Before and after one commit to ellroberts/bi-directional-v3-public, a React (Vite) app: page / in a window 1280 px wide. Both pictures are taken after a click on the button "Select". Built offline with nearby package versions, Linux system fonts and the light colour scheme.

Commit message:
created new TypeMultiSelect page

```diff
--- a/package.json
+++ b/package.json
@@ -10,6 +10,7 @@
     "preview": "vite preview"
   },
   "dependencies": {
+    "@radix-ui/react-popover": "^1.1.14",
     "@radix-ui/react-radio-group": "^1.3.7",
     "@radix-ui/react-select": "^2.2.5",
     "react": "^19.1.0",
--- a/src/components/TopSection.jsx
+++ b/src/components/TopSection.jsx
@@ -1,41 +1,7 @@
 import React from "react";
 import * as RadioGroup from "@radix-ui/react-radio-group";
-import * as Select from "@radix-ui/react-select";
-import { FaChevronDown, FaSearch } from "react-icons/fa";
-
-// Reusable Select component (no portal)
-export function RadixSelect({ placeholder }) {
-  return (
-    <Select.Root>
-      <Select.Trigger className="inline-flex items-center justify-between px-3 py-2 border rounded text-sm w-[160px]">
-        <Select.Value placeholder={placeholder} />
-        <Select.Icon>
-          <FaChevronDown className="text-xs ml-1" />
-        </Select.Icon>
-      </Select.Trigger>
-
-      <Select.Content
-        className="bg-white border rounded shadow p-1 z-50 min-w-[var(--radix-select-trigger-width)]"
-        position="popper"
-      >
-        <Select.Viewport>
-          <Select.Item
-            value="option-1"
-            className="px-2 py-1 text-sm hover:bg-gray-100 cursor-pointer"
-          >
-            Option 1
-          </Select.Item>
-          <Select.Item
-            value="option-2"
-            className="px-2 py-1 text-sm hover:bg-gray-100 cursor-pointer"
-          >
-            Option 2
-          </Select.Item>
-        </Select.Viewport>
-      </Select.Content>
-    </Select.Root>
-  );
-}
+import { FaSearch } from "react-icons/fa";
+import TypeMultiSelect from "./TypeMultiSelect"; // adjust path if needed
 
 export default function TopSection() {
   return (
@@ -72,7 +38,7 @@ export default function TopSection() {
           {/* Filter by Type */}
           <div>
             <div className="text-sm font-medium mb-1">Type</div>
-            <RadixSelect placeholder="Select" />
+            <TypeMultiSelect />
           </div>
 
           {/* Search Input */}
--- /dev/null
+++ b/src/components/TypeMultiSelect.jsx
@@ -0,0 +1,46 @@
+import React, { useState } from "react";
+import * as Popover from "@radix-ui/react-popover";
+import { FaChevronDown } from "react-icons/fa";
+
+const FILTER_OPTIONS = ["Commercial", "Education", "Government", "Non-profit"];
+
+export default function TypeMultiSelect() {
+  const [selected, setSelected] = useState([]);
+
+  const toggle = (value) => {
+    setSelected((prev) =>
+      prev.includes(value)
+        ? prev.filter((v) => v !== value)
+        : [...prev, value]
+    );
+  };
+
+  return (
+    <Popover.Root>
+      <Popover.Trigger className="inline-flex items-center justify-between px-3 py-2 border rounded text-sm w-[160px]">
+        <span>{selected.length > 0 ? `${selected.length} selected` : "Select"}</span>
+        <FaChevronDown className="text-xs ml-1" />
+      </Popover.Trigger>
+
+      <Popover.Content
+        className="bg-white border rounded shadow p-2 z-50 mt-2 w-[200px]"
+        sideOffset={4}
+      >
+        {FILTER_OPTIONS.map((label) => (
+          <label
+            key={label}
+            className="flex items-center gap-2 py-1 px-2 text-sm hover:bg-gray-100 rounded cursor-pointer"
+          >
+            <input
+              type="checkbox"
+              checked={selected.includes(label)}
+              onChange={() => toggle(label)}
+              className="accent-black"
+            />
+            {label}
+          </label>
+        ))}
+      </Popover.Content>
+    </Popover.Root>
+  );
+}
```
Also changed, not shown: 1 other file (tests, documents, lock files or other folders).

··········

ASSIGNMENT →
Scan the lines above for the word "justify" and copy every one where it occurs.

EXERCISE OUTPUT →
-      <Select.Trigger className="inline-flex items-center justify-between px-3 py-2 border rounded text-sm w-[160px]">
+      <Popover.Trigger className="inline-flex items-center justify-between px-3 py-2 border rounded text-sm w-[160px]">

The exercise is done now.